In view of the ongoing revival of the chestnut orchards in southern Switzerland, evaluation of chestnut quality represents an important issue. Chestnuts are mainly consumed roasted. Three native varieties and a French one were roasted and submitted to sensory and chemical analysis in comparison to a commercial marrone variety imported from Italy. Weight loss due to roasting ranged from 23 to 30%. Roasted chestnuts contained 260–350 g kg−1 starch, 50–102 g kg−1 sucrose, 0.5–4.4 g kg−1 fructose, trace amounts of glucose and 9–15 g kg−1 total fatty acids. The main fatty acid in chestnuts was linoleic acid, amounting to 49% of total fatty acids. Sensory analysis showed that acceptance of chestnuts was highly dependent on sweetness, which was related to sucrose content. It should be at least 90 g kg−1. Varietal differences were observed in this study and it was shown that roasting caused little change in composition. Thus chestnut varieties used for roasting have to be selected accordingly. The commercial variety Marrone di Cuneo confirmed its superiority with regard to suitability for roasting.
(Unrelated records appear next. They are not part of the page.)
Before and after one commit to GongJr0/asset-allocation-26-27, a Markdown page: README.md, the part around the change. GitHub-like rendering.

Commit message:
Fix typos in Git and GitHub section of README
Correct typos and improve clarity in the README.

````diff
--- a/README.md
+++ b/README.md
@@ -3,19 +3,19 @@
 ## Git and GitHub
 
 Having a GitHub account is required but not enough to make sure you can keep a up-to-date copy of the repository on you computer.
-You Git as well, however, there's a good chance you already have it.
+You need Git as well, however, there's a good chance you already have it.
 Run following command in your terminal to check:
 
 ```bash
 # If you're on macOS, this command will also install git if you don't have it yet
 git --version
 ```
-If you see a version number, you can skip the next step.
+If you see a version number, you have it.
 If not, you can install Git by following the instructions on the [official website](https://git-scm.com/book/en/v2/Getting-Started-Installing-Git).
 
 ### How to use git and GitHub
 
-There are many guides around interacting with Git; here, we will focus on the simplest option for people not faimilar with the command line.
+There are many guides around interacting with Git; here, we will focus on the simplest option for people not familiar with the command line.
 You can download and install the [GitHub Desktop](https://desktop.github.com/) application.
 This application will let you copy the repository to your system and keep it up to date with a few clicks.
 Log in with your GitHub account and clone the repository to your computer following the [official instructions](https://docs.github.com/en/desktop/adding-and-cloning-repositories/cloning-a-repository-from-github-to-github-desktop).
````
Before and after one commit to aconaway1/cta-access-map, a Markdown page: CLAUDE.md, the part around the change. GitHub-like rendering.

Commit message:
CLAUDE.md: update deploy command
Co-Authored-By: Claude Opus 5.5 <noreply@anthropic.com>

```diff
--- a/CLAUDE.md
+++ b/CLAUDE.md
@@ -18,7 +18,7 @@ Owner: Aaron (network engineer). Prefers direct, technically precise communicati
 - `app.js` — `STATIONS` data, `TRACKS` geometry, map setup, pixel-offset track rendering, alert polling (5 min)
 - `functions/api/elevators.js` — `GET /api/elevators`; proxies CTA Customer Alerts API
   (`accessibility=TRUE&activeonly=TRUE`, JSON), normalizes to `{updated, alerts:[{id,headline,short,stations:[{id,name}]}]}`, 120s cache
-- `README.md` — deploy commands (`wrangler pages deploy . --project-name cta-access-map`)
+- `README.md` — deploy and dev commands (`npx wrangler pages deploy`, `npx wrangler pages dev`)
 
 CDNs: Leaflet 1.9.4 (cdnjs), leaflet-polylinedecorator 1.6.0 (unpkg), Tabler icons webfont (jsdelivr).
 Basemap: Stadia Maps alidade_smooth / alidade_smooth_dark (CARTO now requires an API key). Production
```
Among the Swiss varieties, only Lüina exhibited satisfactory quality.

© 2001 Society of Chemical Industry.